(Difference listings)
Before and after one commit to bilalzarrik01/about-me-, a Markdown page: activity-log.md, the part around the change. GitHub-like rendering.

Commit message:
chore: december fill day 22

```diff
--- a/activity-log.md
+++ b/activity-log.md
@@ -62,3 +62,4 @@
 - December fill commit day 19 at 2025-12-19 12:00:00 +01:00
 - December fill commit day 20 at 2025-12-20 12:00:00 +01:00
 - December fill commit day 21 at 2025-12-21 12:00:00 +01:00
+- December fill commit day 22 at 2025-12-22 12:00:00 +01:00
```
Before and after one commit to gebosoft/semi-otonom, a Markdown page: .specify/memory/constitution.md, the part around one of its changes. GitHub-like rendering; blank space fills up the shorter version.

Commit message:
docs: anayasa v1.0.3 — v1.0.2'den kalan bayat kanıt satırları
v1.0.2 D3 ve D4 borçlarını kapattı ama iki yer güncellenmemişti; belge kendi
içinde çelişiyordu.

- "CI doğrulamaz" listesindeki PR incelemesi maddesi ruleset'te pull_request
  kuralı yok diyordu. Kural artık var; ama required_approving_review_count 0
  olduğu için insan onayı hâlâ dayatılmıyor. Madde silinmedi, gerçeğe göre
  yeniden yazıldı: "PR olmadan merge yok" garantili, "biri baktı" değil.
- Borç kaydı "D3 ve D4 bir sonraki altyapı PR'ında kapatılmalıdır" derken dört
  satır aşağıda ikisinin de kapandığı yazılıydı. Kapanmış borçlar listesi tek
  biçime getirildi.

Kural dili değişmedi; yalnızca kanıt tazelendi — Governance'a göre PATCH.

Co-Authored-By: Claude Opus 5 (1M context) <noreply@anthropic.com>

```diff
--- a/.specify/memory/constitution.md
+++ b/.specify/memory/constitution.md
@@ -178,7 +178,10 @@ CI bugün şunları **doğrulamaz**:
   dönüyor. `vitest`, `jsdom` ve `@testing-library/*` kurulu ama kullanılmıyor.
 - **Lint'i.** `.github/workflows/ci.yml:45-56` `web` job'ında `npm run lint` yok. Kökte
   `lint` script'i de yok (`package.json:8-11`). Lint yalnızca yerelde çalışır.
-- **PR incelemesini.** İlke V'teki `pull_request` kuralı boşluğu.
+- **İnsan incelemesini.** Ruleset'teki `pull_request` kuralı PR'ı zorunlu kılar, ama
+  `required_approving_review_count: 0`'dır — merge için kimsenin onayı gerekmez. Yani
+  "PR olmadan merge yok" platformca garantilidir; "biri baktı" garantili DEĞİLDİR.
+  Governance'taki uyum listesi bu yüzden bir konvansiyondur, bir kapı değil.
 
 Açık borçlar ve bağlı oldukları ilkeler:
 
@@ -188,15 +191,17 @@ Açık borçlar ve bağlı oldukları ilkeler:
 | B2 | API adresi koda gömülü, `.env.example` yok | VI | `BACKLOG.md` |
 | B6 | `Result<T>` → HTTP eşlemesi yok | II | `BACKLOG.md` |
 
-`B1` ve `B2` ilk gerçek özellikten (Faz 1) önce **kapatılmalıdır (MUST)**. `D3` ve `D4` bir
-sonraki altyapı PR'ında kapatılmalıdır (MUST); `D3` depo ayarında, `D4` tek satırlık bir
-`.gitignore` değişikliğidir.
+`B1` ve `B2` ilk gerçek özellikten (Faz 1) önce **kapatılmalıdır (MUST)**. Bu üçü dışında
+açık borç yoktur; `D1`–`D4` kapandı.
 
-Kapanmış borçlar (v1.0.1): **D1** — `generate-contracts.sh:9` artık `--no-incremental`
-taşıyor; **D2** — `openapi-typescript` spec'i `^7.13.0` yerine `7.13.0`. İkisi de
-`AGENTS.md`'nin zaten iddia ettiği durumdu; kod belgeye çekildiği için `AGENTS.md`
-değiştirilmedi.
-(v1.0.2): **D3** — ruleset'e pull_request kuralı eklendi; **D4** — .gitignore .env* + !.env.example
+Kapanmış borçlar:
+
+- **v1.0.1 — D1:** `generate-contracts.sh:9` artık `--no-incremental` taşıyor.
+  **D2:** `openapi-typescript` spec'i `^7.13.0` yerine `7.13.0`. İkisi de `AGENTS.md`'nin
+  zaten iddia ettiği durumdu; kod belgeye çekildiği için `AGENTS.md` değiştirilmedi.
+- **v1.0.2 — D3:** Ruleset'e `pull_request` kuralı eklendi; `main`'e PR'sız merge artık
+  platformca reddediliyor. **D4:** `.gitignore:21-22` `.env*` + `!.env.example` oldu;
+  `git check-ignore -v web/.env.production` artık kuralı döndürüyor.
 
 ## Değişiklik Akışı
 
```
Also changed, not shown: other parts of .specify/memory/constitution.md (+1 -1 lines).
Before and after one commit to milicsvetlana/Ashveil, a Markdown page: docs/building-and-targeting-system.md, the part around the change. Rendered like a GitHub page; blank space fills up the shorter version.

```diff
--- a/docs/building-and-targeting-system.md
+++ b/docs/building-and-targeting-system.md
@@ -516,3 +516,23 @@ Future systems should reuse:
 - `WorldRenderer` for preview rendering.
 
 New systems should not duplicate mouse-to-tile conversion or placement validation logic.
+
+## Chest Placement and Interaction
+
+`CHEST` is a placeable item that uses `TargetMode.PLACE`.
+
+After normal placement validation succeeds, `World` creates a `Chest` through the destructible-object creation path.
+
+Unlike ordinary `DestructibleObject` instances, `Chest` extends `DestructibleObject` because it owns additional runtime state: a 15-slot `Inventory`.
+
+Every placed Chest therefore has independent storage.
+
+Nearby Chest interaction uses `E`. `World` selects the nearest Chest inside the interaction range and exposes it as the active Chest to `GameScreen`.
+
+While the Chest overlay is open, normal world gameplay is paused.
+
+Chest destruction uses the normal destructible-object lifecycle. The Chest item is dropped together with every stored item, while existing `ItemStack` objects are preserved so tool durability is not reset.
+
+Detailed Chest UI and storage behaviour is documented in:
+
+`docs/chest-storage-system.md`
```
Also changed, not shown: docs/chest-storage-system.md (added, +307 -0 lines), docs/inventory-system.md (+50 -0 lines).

REQUIREMENT:
All of the entries must be given again, word for word.

TASK RESULT:
Before and after one commit to bilalzarrik01/about-me-, a Markdown page: activity-log.md, the part around the change. GitHub-like rendering.

Commit message:
chore: december fill day 22

```diff
--- a/activity-log.md
+++ b/activity-log.md
@@ -62,3 +62,4 @@
 - December fill commit day 19 at 2025-12-19 12:00:00 +01:00
 - December fill commit day 20 at 2025-12-20 12:00:00 +01:00
 - December fill commit day 21 at 2025-12-21 12:00:00 +01:00
+- December fill commit day 22 at 2025-12-22 12:00:00 +01:00
```
Before and after one commit to gebosoft/semi-otonom, a Markdown page: .specify/memory/constitution.md, the part around one of its changes. GitHub-like rendering; blank space fills up the shorter version.

Commit message:
docs: anayasa v1.0.3 — v1.0.2'den kalan bayat kanıt satırları
v1.0.2 D3 ve D4 borçlarını kapattı ama iki yer güncellenmemişti; belge kendi
içinde çelişiyordu.

- "CI doğrulamaz" listesindeki PR incelemesi maddesi ruleset'te pull_request
  kuralı yok diyordu. Kural artık var; ama required_approving_review_count 0
  olduğu için insan onayı hâlâ dayatılmıyor. Madde silinmedi, gerçeğe göre
  yeniden yazıldı: "PR olmadan merge yok" garantili, "biri baktı" değil.
- Borç kaydı "D3 ve D4 bir sonraki altyapı PR'ında kapatılmalıdır" derken dört
  satır aşağıda ikisinin de kapandığı yazılıydı. Kapanmış borçlar listesi tek
  biçime getirildi.

Kural dili değişmedi; yalnızca kanıt tazelendi — Governance'a göre PATCH.

Co-Authored-By: Claude Opus 5 (1M context) <noreply@anthropic.com>

```diff
--- a/.specify/memory/constitution.md
+++ b/.specify/memory/constitution.md
@@ -178,7 +178,10 @@ CI bugün şunları **doğrulamaz**:
   dönüyor. `vitest`, `jsdom` ve `@testing-library/*` kurulu ama kullanılmıyor.
 - **Lint'i.** `.github/workflows/ci.yml:45-56` `web` job'ında `npm run lint` yok. Kökte
   `lint` script'i de yok (`package.json:8-11`). Lint yalnızca yerelde çalışır.
-- **PR incelemesini.** İlke V'teki `pull_request` kuralı boşluğu.
+- **İnsan incelemesini.** Ruleset'teki `pull_request` kuralı PR'ı zorunlu kılar, ama
+  `required_approving_review_count: 0`'dır — merge için kimsenin onayı gerekmez. Yani
+  "PR olmadan merge yok" platformca garantilidir; "biri baktı" garantili DEĞİLDİR.
+  Governance'taki uyum listesi bu yüzden bir konvansiyondur, bir kapı değil.
 
 Açık borçlar ve bağlı oldukları ilkeler:
 
@@ -188,15 +191,17 @@ Açık borçlar ve bağlı oldukları ilkeler:
 | B2 | API adresi koda gömülü, `.env.example` yok | VI | `BACKLOG.md` |
 | B6 | `Result<T>` → HTTP eşlemesi yok | II | `BACKLOG.md` |
 
-`B1` ve `B2` ilk gerçek özellikten (Faz 1) önce **kapatılmalıdır (MUST)**. `D3` ve `D4` bir
-sonraki altyapı PR'ında kapatılmalıdır (MUST); `D3` depo ayarında, `D4` tek satırlık bir
-`.gitignore` değişikliğidir.
+`B1` ve `B2` ilk gerçek özellikten (Faz 1) önce **kapatılmalıdır (MUST)**. Bu üçü dışında
+açık borç yoktur; `D1`–`D4` kapandı.
 
-Kapanmış borçlar (v1.0.1): **D1** — `generate-contracts.sh:9` artık `--no-incremental`
-taşıyor; **D2** — `openapi-typescript` spec'i `^7.13.0` yerine `7.13.0`. İkisi de
-`AGENTS.md`'nin zaten iddia ettiği durumdu; kod belgeye çekildiği için `AGENTS.md`
-değiştirilmedi.
-(v1.0.2): **D3** — ruleset'e pull_request kuralı eklendi; **D4** — .gitignore .env* + !.env.example
+Kapanmış borçlar:
+
+- **v1.0.1 — D1:** `generate-contracts.sh:9` artık `--no-incremental` taşıyor.
+  **D2:** `openapi-typescript` spec'i `^7.13.0` yerine `7.13.0`. İkisi de `AGENTS.md`'nin
+  zaten iddia ettiği durumdu; kod belgeye çekildiği için `AGENTS.md` değiştirilmedi.
+- **v1.0.2 — D3:** Ruleset'e `pull_request` kuralı eklendi; `main`'e PR'sız merge artık
+  platformca reddediliyor. **D4:** `.gitignore:21-22` `.env*` + `!.env.example` oldu;
+  `git check-ignore -v web/.env.production` artık kuralı döndürüyor.
 
 ## Değişiklik Akışı
 
```
Also changed, not shown: other parts of .specify/memory/constitution.md (+1 -1 lines).
Before and after one commit to milicsvetlana/Ashveil, a Markdown page: docs/building-and-targeting-system.md, the part around the change. Rendered like a GitHub page; blank space fills up the shorter version.

```diff
--- a/docs/building-and-targeting-system.md
+++ b/docs/building-and-targeting-system.md
@@ -516,3 +516,23 @@ Future systems should reuse:
 - `WorldRenderer` for preview rendering.
 
 New systems should not duplicate mouse-to-tile conversion or placement validation logic.
+
+## Chest Placement and Interaction
+
+`CHEST` is a placeable item that uses `TargetMode.PLACE`.
+
+After normal placement validation succeeds, `World` creates a `Chest` through the destructible-object creation path.
+
+Unlike ordinary `DestructibleObject` instances, `Chest` extends `DestructibleObject` because it owns additional runtime state: a 15-slot `Inventory`.
+
+Every placed Chest therefore has independent storage.
+
+Nearby Chest interaction uses `E`. `World` selects the nearest Chest inside the interaction range and exposes it as the active Chest to `GameScreen`.
+
+While the Chest overlay is open, normal world gameplay is paused.
+
+Chest destruction uses the normal destructible-object lifecycle. The Chest item is dropped together with every stored item, while existing `ItemStack` objects are preserved so tool durability is not reset.
+
+Detailed Chest UI and storage behaviour is documented in:
+
+`docs/chest-storage-system.md`
```
Also changed, not shown: docs/chest-storage-system.md (added, +307 -0 lines), docs/inventory-system.md (+50 -0 lines).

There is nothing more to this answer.